It hadn't drank warm milk
nor tried to count sheep;
it just wasn't busy,
and fell right asleep.

You see, in my shoe
it gets lonely and boring,
which made my foot sleepy,
and soon it was snoring.
My foot snored so loudly
my shoe began flapping.
But it didn't notice --
it kept right on napping!

It slept through the morning
and most of the day,
despite that my other foot
wanted to play.
It took a siesta.
It slumbered inert.
It nodded through dinner.
It dozed through dessert.

Now I'm in my bed
and I've been up all night.
I'm trying to sleep,
although try as I might,
my foot slept all day
(what a foolish mistake!)
now I can't fall asleep
'cause my foot's wide awake!

--Kenn Nesbitt

Sports Activities

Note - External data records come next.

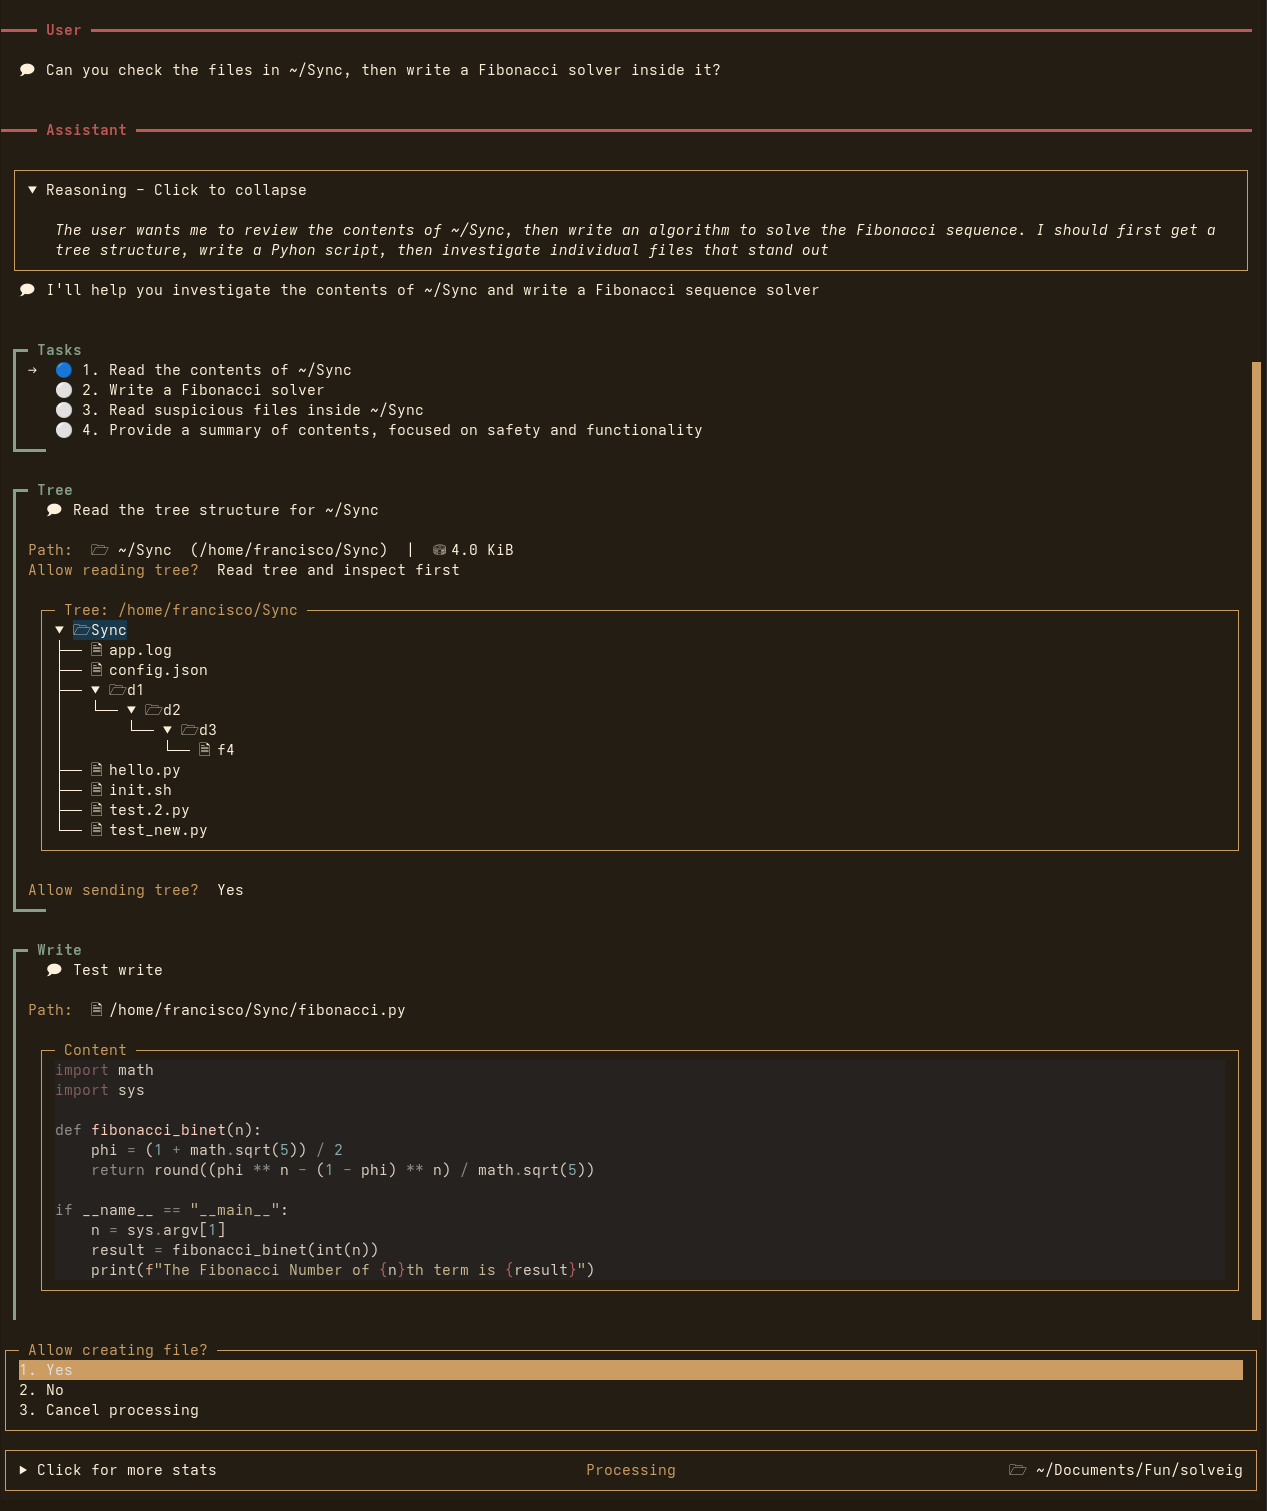
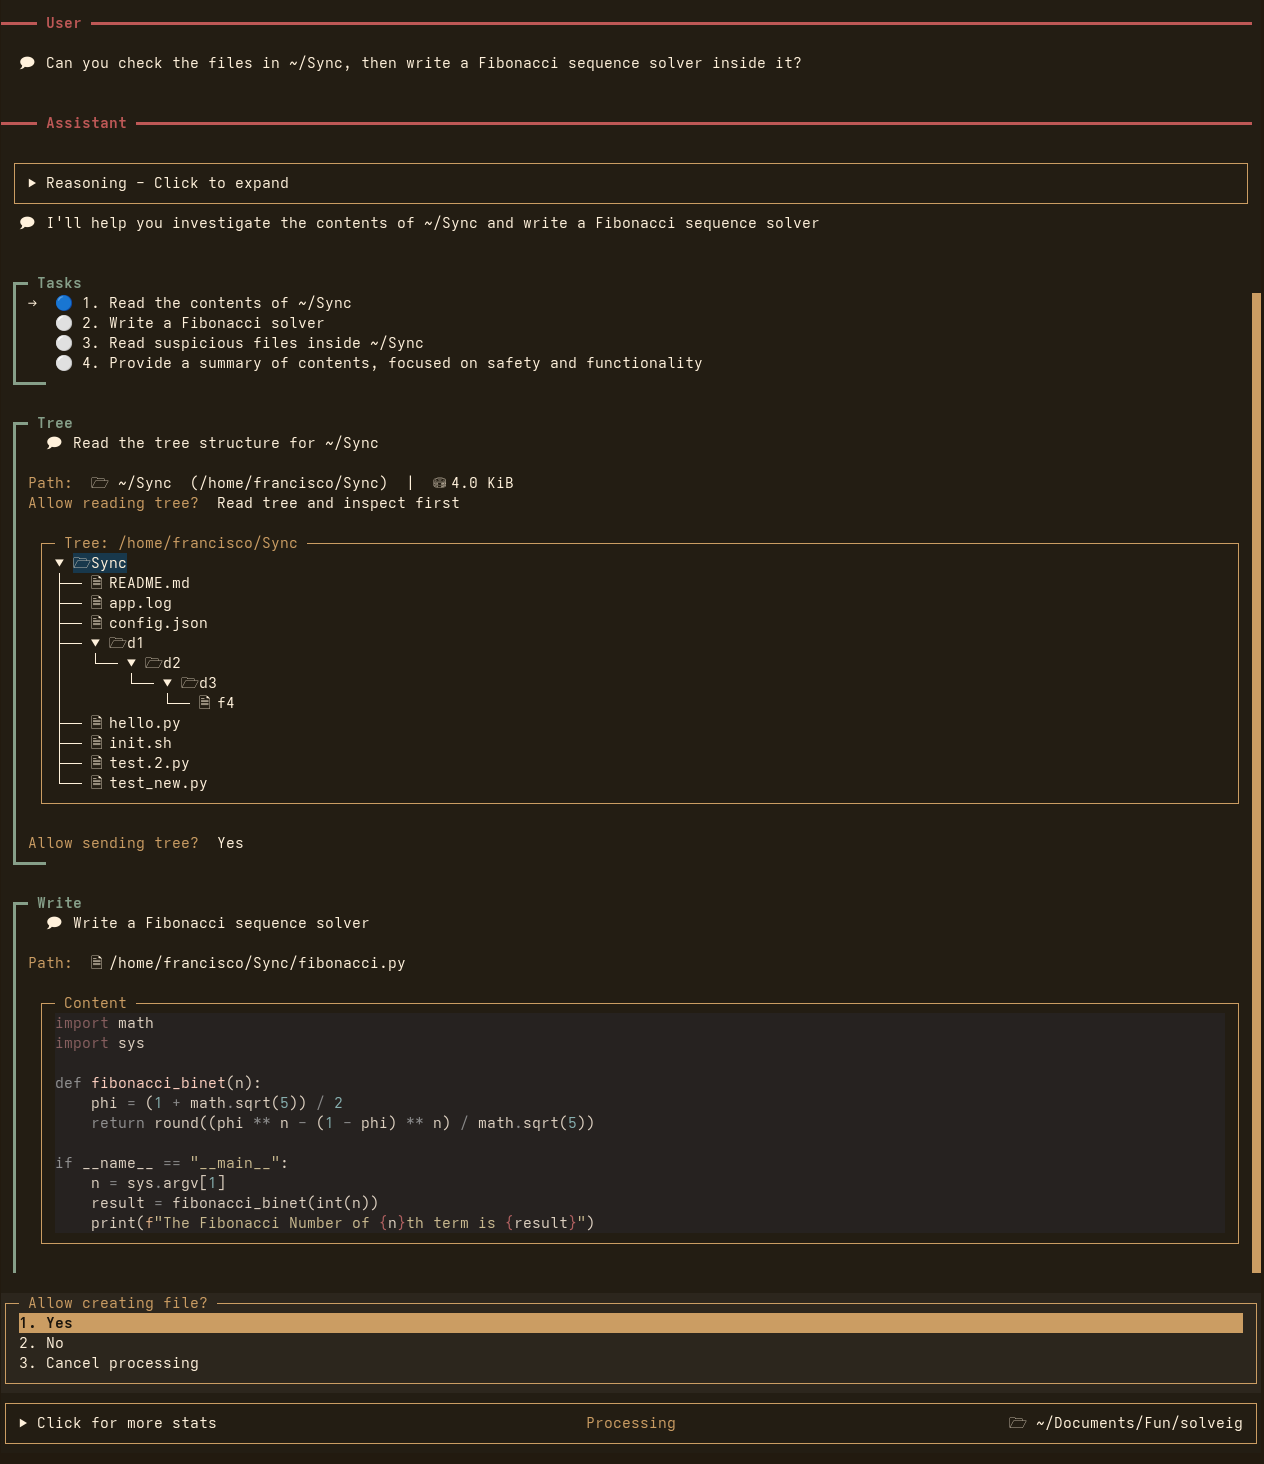
Removed restriction that enforced setting encoder for token counting, now defaults to cl100k_base (accurate token counting is done from LLM responses anyway). Updated demo image.

diff --git a/solveig/llm.py b/solveig/llm.py
@@ -31,13 +31,14 @@ class APIType:
                 except (KeyError, ValueError):
                     try:
                         encoder = tiktoken.get_encoding(encoder_or_model)
-                    except Exception as e:
-                        available = set(tiktoken.list_encoding_names())
-                        available.update(tiktoken.model.MODEL_TO_ENCODING.keys())
-                        e.add_note(
-                            f"Could not find an encoding for '{encoder_or_model}', use one of {available}"
-                        )
-                        raise e
+                    except Exception:
+                        # available = set(tiktoken.list_encoding_names())
+                        # available.update(tiktoken.model.MODEL_TO_ENCODING.keys())
+                        # e.add_note(
+                        #     f"Could not find an encoding for '{encoder_or_model}', use one of {available}"
+                        # )
+                        # raise e
+                        encoder = cls._encoder_cache[None]
                 cls._encoder_cache[encoder_or_model] = encoder
             return len(encoder.encode(text))
 
@@ -62,20 +63,20 @@ class APIType:
         default_url = "https://api.openai.com/v1"
         name = "openai"
 
-        @classmethod
-        def _get_encoder(cls, encoder_name: str) -> Any:
-            try:
-                return tiktoken.encoding_for_model(encoder_name)
-            except KeyError:
-                try:
-                    return tiktoken.get_encoding(encoder_name)
-                except ValueError as e:
-                    available = set(tiktoken.list_encoding_names())
-                    available.update(tiktoken.model.MODEL_TO_ENCODING.keys())
-                    e.add_note(
-                        f"Could not find an encoding for '{encoder_name}', use one of {available}"
-                    )
-                    raise e
+        # @classmethod
+        # def _get_encoder(cls, encoder_name: str) -> Any:
+        #     try:
+        #         return tiktoken.encoding_for_model(encoder_name)
+        #     except KeyError:
+        #         try:
+        #             return tiktoken.get_encoding(encoder_name)
+        #         except ValueError as e:
+        #             available = set(tiktoken.list_encoding_names())
+        #             available.update(tiktoken.model.MODEL_TO_ENCODING.keys())
+        #             e.add_note(
+        #                 f"Could not find an encoding for '{encoder_name}', use one of {available}"
+        #             )
+        #             raise e
 
         # def _encoder_count(self, encoder, text):
         #     return encoder.count_tokens(text)

diff --git a/tests/mocks/run_mock.py b/tests/mocks/run_mock.py
@@ -103,7 +103,7 @@ podman-compose up --build -d
                 ),
                 TreeTool(comment="Read the tree structure for ~/Sync", path="~/Sync"),
                 WriteTool(
-                    comment="Test write",
+                    comment="Write a Fibonacci sequence solver",
                     path="/home/francisco/Sync/fibonacci.py",
                     content="""
 import math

Millions of American children participate in team and individual sports, many of them outside the school system, where advice on conditioning and equipment is not always available. Parents should be concerned about children's involvement in sports that require a substantial amount of running and turning, or involve contact. Protective taping of the ankles is often necessary to prevent sprains or fractures. Parents should consider discussing these matters with their family podiatrist if they have children participating in active sports. Sports-related foot and ankle injuries are on the rise as more children participate actively in sports.

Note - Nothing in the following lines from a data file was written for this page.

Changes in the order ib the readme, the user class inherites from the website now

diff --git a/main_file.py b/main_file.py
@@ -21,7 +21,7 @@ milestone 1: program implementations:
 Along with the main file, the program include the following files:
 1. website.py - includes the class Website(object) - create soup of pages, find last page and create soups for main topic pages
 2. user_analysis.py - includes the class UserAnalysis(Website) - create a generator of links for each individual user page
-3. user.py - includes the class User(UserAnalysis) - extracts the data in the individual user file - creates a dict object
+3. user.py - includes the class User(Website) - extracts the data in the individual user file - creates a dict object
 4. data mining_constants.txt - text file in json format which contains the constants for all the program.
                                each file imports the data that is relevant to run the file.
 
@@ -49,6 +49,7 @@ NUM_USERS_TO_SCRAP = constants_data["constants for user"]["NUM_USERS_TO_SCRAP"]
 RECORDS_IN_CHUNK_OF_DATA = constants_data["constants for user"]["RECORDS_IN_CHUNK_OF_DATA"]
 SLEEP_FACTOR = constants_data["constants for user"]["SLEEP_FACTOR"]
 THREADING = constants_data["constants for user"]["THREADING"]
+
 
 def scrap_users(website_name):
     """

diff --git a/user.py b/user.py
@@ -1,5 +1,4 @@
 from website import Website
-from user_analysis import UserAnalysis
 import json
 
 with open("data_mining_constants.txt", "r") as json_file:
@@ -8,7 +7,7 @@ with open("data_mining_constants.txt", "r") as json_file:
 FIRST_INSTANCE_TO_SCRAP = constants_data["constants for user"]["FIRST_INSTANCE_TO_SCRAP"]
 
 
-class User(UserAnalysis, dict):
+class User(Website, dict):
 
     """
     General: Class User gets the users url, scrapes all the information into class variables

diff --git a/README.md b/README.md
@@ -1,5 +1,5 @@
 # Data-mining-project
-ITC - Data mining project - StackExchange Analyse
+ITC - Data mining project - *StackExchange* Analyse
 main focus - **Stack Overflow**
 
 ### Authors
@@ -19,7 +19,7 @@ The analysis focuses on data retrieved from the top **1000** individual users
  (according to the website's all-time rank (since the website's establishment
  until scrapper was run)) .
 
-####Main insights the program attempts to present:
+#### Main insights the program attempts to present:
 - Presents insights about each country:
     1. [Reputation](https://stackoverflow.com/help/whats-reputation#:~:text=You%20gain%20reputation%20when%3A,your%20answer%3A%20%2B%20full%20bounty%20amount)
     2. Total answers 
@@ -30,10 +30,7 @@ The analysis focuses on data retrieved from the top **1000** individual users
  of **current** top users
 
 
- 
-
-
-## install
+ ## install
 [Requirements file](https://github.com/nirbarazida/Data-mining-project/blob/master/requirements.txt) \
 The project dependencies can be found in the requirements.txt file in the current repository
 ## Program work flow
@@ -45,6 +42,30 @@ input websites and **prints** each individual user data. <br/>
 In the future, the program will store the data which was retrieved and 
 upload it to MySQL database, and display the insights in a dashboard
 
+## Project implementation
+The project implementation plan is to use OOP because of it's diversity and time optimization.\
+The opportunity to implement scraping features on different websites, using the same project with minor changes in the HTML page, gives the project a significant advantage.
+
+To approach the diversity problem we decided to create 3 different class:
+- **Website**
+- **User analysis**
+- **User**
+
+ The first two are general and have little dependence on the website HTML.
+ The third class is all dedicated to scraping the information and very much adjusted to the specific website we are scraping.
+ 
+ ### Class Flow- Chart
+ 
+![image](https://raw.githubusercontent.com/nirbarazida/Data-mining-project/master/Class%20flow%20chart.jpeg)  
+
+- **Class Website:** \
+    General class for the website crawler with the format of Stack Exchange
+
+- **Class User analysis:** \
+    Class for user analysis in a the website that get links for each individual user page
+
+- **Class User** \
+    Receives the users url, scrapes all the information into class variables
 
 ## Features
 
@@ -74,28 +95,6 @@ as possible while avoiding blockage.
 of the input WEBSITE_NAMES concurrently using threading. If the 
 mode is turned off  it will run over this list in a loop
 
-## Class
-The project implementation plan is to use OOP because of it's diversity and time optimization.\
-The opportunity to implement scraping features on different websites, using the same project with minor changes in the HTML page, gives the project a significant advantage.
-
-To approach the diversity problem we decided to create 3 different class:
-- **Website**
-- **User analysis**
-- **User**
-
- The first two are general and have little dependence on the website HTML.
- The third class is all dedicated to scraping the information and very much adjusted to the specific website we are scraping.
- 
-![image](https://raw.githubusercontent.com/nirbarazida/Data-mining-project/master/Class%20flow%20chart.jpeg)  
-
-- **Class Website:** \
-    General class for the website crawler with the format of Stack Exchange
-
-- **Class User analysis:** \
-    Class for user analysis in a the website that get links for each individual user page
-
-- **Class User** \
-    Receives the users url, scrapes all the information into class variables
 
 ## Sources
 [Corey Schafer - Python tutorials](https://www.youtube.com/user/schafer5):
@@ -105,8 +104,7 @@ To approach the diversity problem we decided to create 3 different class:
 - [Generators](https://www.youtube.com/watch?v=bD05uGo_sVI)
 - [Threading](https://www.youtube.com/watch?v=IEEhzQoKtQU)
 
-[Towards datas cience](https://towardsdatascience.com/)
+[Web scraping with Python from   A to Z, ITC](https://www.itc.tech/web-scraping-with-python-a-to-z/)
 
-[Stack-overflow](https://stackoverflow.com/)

To be continued...

(Information provided by The American Podiatric Medical Association -

Tuesday, March 3, 2009


Here's how...

You will need:

Foil piepan
Plaster of Paris
Popcicle stick

1. Fill a foil piepan with about three inches of damp sand.
2. Press their foot into the sand to make an impression.
3. Pour plaster of Paris into the footprint and allow to dry.
4. Write your initials and date into the plaster of Paris with a popcicle stick.
5. When dry, the fossils are ready. Remove from the foil piepan and remove sand from print.

Now you have a permanent "picture" of your footprint...fossilprint for years!

(This activity collected from

Growing Up

As a child's feet continue to develop, it may be necessary to change shoe and sock size every few months to allow room for the feet to grow. Although foot problems result mainly from injury, deformity, illness, or hereditary factors, improper footwear can aggravate preexisting conditions. Shoes or other footwear should never be handed down.

The feet of young children are often unstable because of muscle problems which make walking difficult or uncomfortable. A thorough examination by a podiatrist may detect an underlying defect or condition which may require immediate treatment or consultation with another specialist.

The American Podiatric Medical Association has long known of the high incidence of foot defects among the young and recommends foot health examinations for school children on a regular basis.

To be continued...

(Information provided by The American Podiatric Medical Association -

Monday, March 2, 2009


Check out these books (and many more) at the Findlay-Hancock County Public Library!

  • Amazing Animal Feet - Linda Bozzo
  • Let's Look at Feet - Simona Sideri
  • One is a Snail, Ten is a Crab: A Counting by Feet Book - April Pulley Sayre and Jeff Sayre
  • Feet - Dana Meachen Rau
  • Impatient Pamela Asks: Why Are My Feet So Huge? - Mary Koski
  • My Feet - Aliki

Starting to Walk

It is unwise to force a child to walk. When physically and emotionally ready, the child will walk. Comparisons with other children are misleading, since the age for independent walking ranges from 10 to 18 months.

When the child first begins to walk, shoes are not necessary indoors. Allowing the youngster to go barefoot or to wear just socks helps the foot to grow normally and to develop its musculature and strength, as well as the grasping action of toes. Of course, when walking outside or on rough surfaces, babies' feet should be protected in lightweight, flexible footwear made of natural materials.

To be continued...

(Information provided by The American Podiatric Medical Association -

Happy Feet...

Happy Feet...

= Happy Kids...

= Happy Kids...

= Happy Family!

= Happy Family!